### WHAT IS BEING ASKED:
Output all of the data exactly as it appears, but leave out any pictures it contains.

(RECORDED DATA begins)

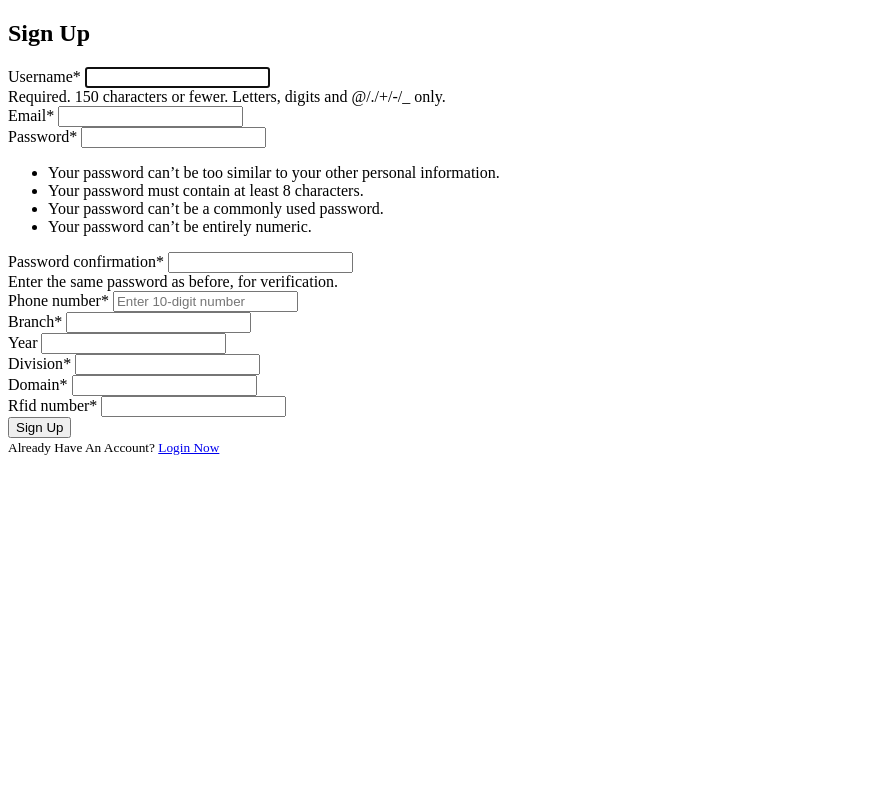
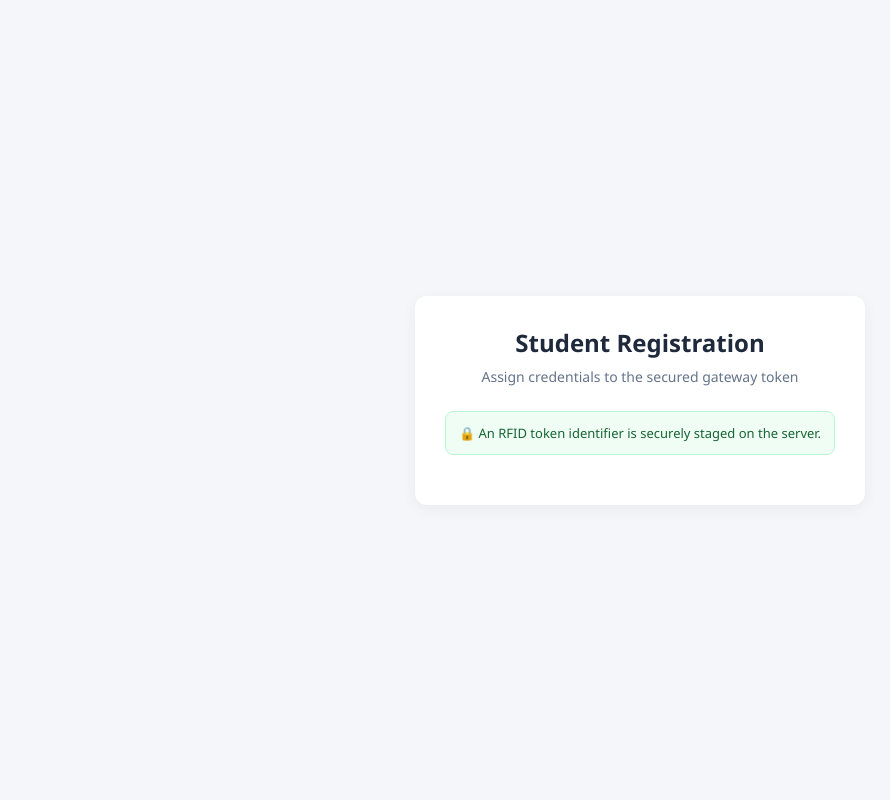
Before and after one commit to prab-hector/PJT_3, a Django app: template users/templates/users/register.html in a window 1280 px wide. Shown: the whole page, without its empty margins (0-890 px from the left). Run offline with Django 5.2, Linux system fonts and the light colour scheme; the template is opened without the code that fills it: values that come from a table or form of the project are taken from there, others are empty; parts of the project's set-up code (start-up, migrations or seed data) failed here and were passed over; some libraries are stand-ins or nearby versions.

Commit message:
server woking but data not coming

```diff
--- a/rfid_pjt/urls.py
+++ b/rfid_pjt/urls.py
@@ -14,12 +14,19 @@ Including another URLconf
     1. Import the include() function: from django.urls import include, path
     2. Add a URL to urlpatterns:  path('blog/', include('blog.urls'))
 """
-
 from django.contrib import admin
 from django.urls import path, include
-from users.views import home_dashboard, register
+from rfid_datacoming.views import process_rfid  # Direct cross-app view import
 
 urlpatterns = [
+    # Django Administrative Panel Portal
     path('admin/', admin.site.urls),
+
+    # 1. HARDWARE GATEWAY ENDPOINT
+    # Target URL for ESP32: https://nli.pythonanywhere.com/api/rfid/process/
+    path('api/rfid/process/', process_rfid, name='api-rfid-process'),
+
+    # 2. WEB USER DASHBOARD INTERFACES
+    # Automatically hooks up all paths configured within the users app folder
     path('', include('users.urls')),
 ]
--- a/users/forms.py
+++ b/users/forms.py
@@ -18,21 +18,30 @@ class UserRegisterForm(UserCreationForm):
     )
 
     branch = forms.CharField(required=True, max_length=30)
-    year = forms.CharField(required=False, max_length=30)
+    year = forms.CharField(required=True, max_length=30, initial="First Year")
     division = forms.CharField(required=True, max_length=20)
     domain = forms.CharField(required=True, max_length=30)
-    rfid_number = forms.CharField(required=True, max_length=8)
 
     class Meta:
         model = User
         fields = ['username', 'email']
 
+    # Custom initializer to securely inject the RFID token from the view layer
+    def __init__(self, *args, **kwargs):
+        self.rfid_number = kwargs.pop('rfid_number', None)
+        super().__init__(*args, **kwargs)
+
     def save(self, commit=True):
         user = super().save(commit=False)
         user.email = self.cleaned_data['email']
+
         if commit:
             user.save()
-            # Automatically link and create the profile data into the Teammates table
+
+            if not self.rfid_number:
+                raise forms.ValidationError("No active hardware RFID staging session found.")
+
+            # Commit metadata to database along with the hidden token string
             Teammates.objects.create(
                 author=user,
                 name=user.username,
@@ -40,6 +49,7 @@ class UserRegisterForm(UserCreationForm):
                 branch=self.cleaned_data['branch'],
                 phone_number=self.cleaned_data['phone_number'],
                 year=self.cleaned_data['year'],
-                rfid_number=self.cleaned_data['rfid_number']
+                rfid_number=self.rfid_number  # Injected securely behind the scenes
             )
+
         return user
--- a/users/templates/users/register.html
+++ b/users/templates/users/register.html
@@ -3,38 +3,131 @@
 <head>
     <meta charset="UTF-8">
     <meta name="viewport" content="width=device-width, initial-scale=1.0">
-    <title>Sign Up</title>
-    <link class="stylesheet" href="https://cdn.jsdelivr.net/npm/bootstrap@4.6.2/dist/css/bootstrap.min.css">
+    <title>Secure Student Registration</title>
+    <style>
+        * {
+            box-sizing: border-box;
+            margin: 0;
+            padding: 0;
+            font-family: 'Segoe UI', Tahoma, Geneva, Verdana, sans-serif;
+        }
+
+        body {
+            background-color: #f4f6f9;
+            display: flex;
+            justify-content: center;
+            align-items: center;
+            min-height: 100vh;
+        }
+
+        .registration-container {
+            background: #ffffff;
+            padding: 30px;
+            border-radius: 12px;
+            box-shadow: 0 4px 15px rgba(0, 0, 0, 0.05);
+            width: 100%;
+            max-width: 450px;
+        }
+
+        .header {
+            text-align: center;
+            margin-bottom: 25px;
+        }
+
+        .header h2 {
+            color: #1e293b;
+            font-size: 24px;
+            margin-bottom: 8px;
+        }
+
+        .header p {
+            color: #64748b;
+            font-size: 14px;
+        }
+
+        .status-alert {
+            background-color: #f0fdf4;
+            border: 1px solid #bbf7d0;
+            color: #166534;
+            padding: 12px;
+            border-radius: 8px;
+            font-size: 13px;
+            text-align: center;
+            margin-bottom: 20px;
+            font-weight: 500;
+        }
+
+        .form-group {
+            margin-bottom: 18px;
+        }
+
+        label {
+            display: block;
+            margin-bottom: 6px;
+            color: #334155;
+            font-size: 14px;
+            font-weight: 600;
+        }
+
+        input[type="text"], select {
+            width: 100%;
+            padding: 10px 12px;
+            border: 1px solid #cbd5e1;
+            border-radius: 6px;
+            font-size: 14px;
+            color: #1e293b;
+            transition: border-color 0.2s;
+        }
+
+        input[type="text"]:focus, select:focus {
+            outline: none;
+            border-color: #3b82f6;
+        }
+
+        button {
+            width: 100%;
+            background-color: #2563eb;
+            color: white;
+            border: none;
+            padding: 12px;
+            font-size: 16px;
+            font-weight: 600;
+            border-radius: 6px;
+            cursor: pointer;
+            transition: background-color 0.2s;
+            margin-top: 10px;
+        }
+
+        button:hover {
+            background-color: #1d4ed8;
+        }
+
+        .footer-link {
+            text-align: center;
+            margin-top: 15px;
+        }
+
+        .footer-link a {
+            color: #64748b;
+            font-size: 13px;
+            text-decoration: none;
+        }
+
+        .footer-link a:hover {
+            text-decoration: underline;
+        }
+    </style>
 </head>
-<body class="bg-light">
+<body>
 
-    {% load crispy_forms_tags %}
-
-    <div class="container mt-5">
-        <div class="row justify-content-center">
-            <div class="col-md-6">
-                <div class="card p-4 shadow-sm bg-white">
-                    <div class="card-body">
-                        <h2 class="card-title text-center mb-4 text-dark font-weight-bold">Sign Up</h2>
-
-                        <form method="POST">
-                            {% csrf_token %}
-                            {{ form|crispy }}
-                            <div class="form-group mt-4">
-                                <button class="btn btn-outline-info btn-block w-100" type="submit">Sign Up</button>
-                            </div>
-                        </form>
-
-                        <div class="border-top pt-3 mt-3 text-center">
-                            <small class="text-muted">
-                                Already Have An Account? <a class="ml-2 text-info text-decoration-none" href="#">Login Now</a>
-                            </small>
-                        </div>
-                    </div>
-                </div>
-            </div>
-        </div>
+<div class="registration-container">
+    <div class="header">
+        <h2>Student Registration</h2>
+        <p>Assign credentials to the secured gateway token</p>
     </div>
 
-</body>
-</html>
+    <div class="status-alert">
+        🔒 An RFID token identifier is securely staged on the server.
+    </div>
+
+    <form id="studentRegister
--- a/users/urls.py
+++ b/users/urls.py
@@ -1,9 +1,12 @@
 from django.urls import path
 from . import views
-from rfid_datacoming.views import process_rfid
 
 urlpatterns = [
-    path('',views.home_dashboard, name = 'homepg'),
-    path('register/',views.register,name = 'register'),
-    path('api/rfid/process/', process_rfid, name='api-rfid-process'),
+    # Main landing page dashboard view tracking real-time logs
+    # URL: https://nli.pythonanywhere.com/
+    path('', views.home_dashboard, name='homepg'),
+
+    # Secure blind student data entry onboarding portal
+    # URL: https://nli.pythonanywhere.com/register/
+    path('register/', views.register, name='register'),
 ]
```
Also changed, not shown: rfid_datacoming/views.py (+119 -44 lines), users/views.py (+26 -9 lines).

(RECORDED DATA ends)

### ANSWER TO THE PROBLEM:
Before and after one commit to prab-hector/PJT_3, a Django app: template users/templates/users/register.html in a window 1280 px wide. Shown: the whole page, without its empty margins (0-890 px from the left). Run offline with Django 5.2, Linux system fonts and the light colour scheme; the template is opened without the code that fills it: values that come from a table or form of the project are taken from there, others are empty; parts of the project's set-up code (start-up, migrations or seed data) failed here and were passed over; some libraries are stand-ins or nearby versions.

Commit message:
server woking but data not coming

```diff
--- a/rfid_pjt/urls.py
+++ b/rfid_pjt/urls.py
@@ -14,12 +14,19 @@ Including another URLconf
     1. Import the include() function: from django.urls import include, path
     2. Add a URL to urlpatterns:  path('blog/', include('blog.urls'))
 """
-
 from django.contrib import admin
 from django.urls import path, include
-from users.views import home_dashboard, register
+from rfid_datacoming.views import process_rfid  # Direct cross-app view import
 
 urlpatterns = [
+    # Django Administrative Panel Portal
     path('admin/', admin.site.urls),
+
+    # 1. HARDWARE GATEWAY ENDPOINT
+    # Target URL for ESP32: https://nli.pythonanywhere.com/api/rfid/process/
+    path('api/rfid/process/', process_rfid, name='api-rfid-process'),
+
+    # 2. WEB USER DASHBOARD INTERFACES
+    # Automatically hooks up all paths configured within the users app folder
     path('', include('users.urls')),
 ]
--- a/users/forms.py
+++ b/users/forms.py
@@ -18,21 +18,30 @@ class UserRegisterForm(UserCreationForm):
     )
 
     branch = forms.CharField(required=True, max_length=30)
-    year = forms.CharField(required=False, max_length=30)
+    year = forms.CharField(required=True, max_length=30, initial="First Year")
     division = forms.CharField(required=True, max_length=20)
     domain = forms.CharField(required=True, max_length=30)
-    rfid_number = forms.CharField(required=True, max_length=8)
 
     class Meta:
         model = User
         fields = ['username', 'email']
 
+    # Custom initializer to securely inject the RFID token from the view layer
+    def __init__(self, *args, **kwargs):
+        self.rfid_number = kwargs.pop('rfid_number', None)
+        super().__init__(*args, **kwargs)
+
     def save(self, commit=True):
         user = super().save(commit=False)
         user.email = self.cleaned_data['email']
+
         if commit:
             user.save()
-            # Automatically link and create the profile data into the Teammates table
+
+            if not self.rfid_number:
+                raise forms.ValidationError("No active hardware RFID staging session found.")
+
+            # Commit metadata to database along with the hidden token string
             Teammates.objects.create(
                 author=user,
                 name=user.username,
@@ -40,6 +49,7 @@ class UserRegisterForm(UserCreationForm):
                 branch=self.cleaned_data['branch'],
                 phone_number=self.cleaned_data['phone_number'],
                 year=self.cleaned_data['year'],
-                rfid_number=self.cleaned_data['rfid_number']
+                rfid_number=self.rfid_number  # Injected securely behind the scenes
             )
+
         return user
--- a/users/templates/users/register.html
+++ b/users/templates/users/register.html
@@ -3,38 +3,131 @@
 <head>
     <meta charset="UTF-8">
     <meta name="viewport" content="width=device-width, initial-scale=1.0">
-    <title>Sign Up</title>
-    <link class="stylesheet" href="https://cdn.jsdelivr.net/npm/bootstrap@4.6.2/dist/css/bootstrap.min.css">
+    <title>Secure Student Registration</title>
+    <style>
+        * {
+            box-sizing: border-box;
+            margin: 0;
+            padding: 0;
+            font-family: 'Segoe UI', Tahoma, Geneva, Verdana, sans-serif;
+        }
+
+        body {
+            background-color: #f4f6f9;
+            display: flex;
+            justify-content: center;
+            align-items: center;
+            min-height: 100vh;
+        }
+
+        .registration-container {
+            background: #ffffff;
+            padding: 30px;
+            border-radius: 12px;
+            box-shadow: 0 4px 15px rgba(0, 0, 0, 0.05);
+            width: 100%;
+            max-width: 450px;
+        }
+
+        .header {
+            text-align: center;
+            margin-bottom: 25px;
+        }
+
+        .header h2 {
+            color: #1e293b;
+            font-size: 24px;
+            margin-bottom: 8px;
+        }
+
+        .header p {
+            color: #64748b;
+            font-size: 14px;
+        }
+
+        .status-alert {
+            background-color: #f0fdf4;
+            border: 1px solid #bbf7d0;
+            color: #166534;
+            padding: 12px;
+            border-radius: 8px;
+            font-size: 13px;
+            text-align: center;
+            margin-bottom: 20px;
+            font-weight: 500;
+        }
+
+        .form-group {
+            margin-bottom: 18px;
+        }
+
+        label {
+            display: block;
+            margin-bottom: 6px;
+            color: #334155;
+            font-size: 14px;
+            font-weight: 600;
+        }
+
+        input[type="text"], select {
+            width: 100%;
+            padding: 10px 12px;
+            border: 1px solid #cbd5e1;
+            border-radius: 6px;
+            font-size: 14px;
+            color: #1e293b;
+            transition: border-color 0.2s;
+        }
+
+        input[type="text"]:focus, select:focus {
+            outline: none;
+            border-color: #3b82f6;
+        }
+
+        button {
+            width: 100%;
+            background-color: #2563eb;
+            color: white;
+            border: none;
+            padding: 12px;
+            font-size: 16px;
+            font-weight: 600;
+            border-radius: 6px;
+            cursor: pointer;
+            transition: background-color 0.2s;
+            margin-top: 10px;
+        }
+
+        button:hover {
+            background-color: #1d4ed8;
+        }
+
+        .footer-link {
+            text-align: center;
+            margin-top: 15px;
+        }
+
+        .footer-link a {
+            color: #64748b;
+            font-size: 13px;
+            text-decoration: none;
+        }
+
+        .footer-link a:hover {
+            text-decoration: underline;
+        }
+    </style>
 </head>
-<body class="bg-light">
+<body>
 
-    {% load crispy_forms_tags %}
-
-    <div class="container mt-5">
-        <div class="row justify-content-center">
-            <div class="col-md-6">
-                <div class="card p-4 shadow-sm bg-white">
-                    <div class="card-body">
-                        <h2 class="card-title text-center mb-4 text-dark font-weight-bold">Sign Up</h2>
-
-                        <form method="POST">
-                            {% csrf_token %}
-                            {{ form|crispy }}
-                            <div class="form-group mt-4">
-                                <button class="btn btn-outline-info btn-block w-100" type="submit">Sign Up</button>
-                            </div>
-                        </form>
-
-                        <div class="border-top pt-3 mt-3 text-center">
-                            <small class="text-muted">
-                                Already Have An Account? <a class="ml-2 text-info text-decoration-none" href="#">Login Now</a>
-                            </small>
-                        </div>
-                    </div>
-                </div>
-            </div>
-        </div>
+<div class="registration-container">
+    <div class="header">
+        <h2>Student Registration</h2>
+        <p>Assign credentials to the secured gateway token</p>
     </div>
 
-</body>
-</html>
+    <div class="status-alert">
+        🔒 An RFID token identifier is securely staged on the server.
+    </div>
+
+    <form id="studentRegister
--- a/users/urls.py
+++ b/users/urls.py
@@ -1,9 +1,12 @@
 from django.urls import path
 from . import views
-from rfid_datacoming.views import process_rfid
 
 urlpatterns = [
-    path('',views.home_dashboard, name = 'homepg'),
-    path('register/',views.register,name = 'register'),
-    path('api/rfid/process/', process_rfid, name='api-rfid-process'),
+    # Main landing page dashboard view tracking real-time logs
+    # URL: https://nli.pythonanywhere.com/
+    path('', views.home_dashboard, name='homepg'),
+
+    # Secure blind student data entry onboarding portal
+    # URL: https://nli.pythonanywhere.com/register/
+    path('register/', views.register, name='register'),
 ]
```
Also changed, not shown: rfid_datacoming/views.py (+119 -44 lines), users/views.py (+26 -9 lines).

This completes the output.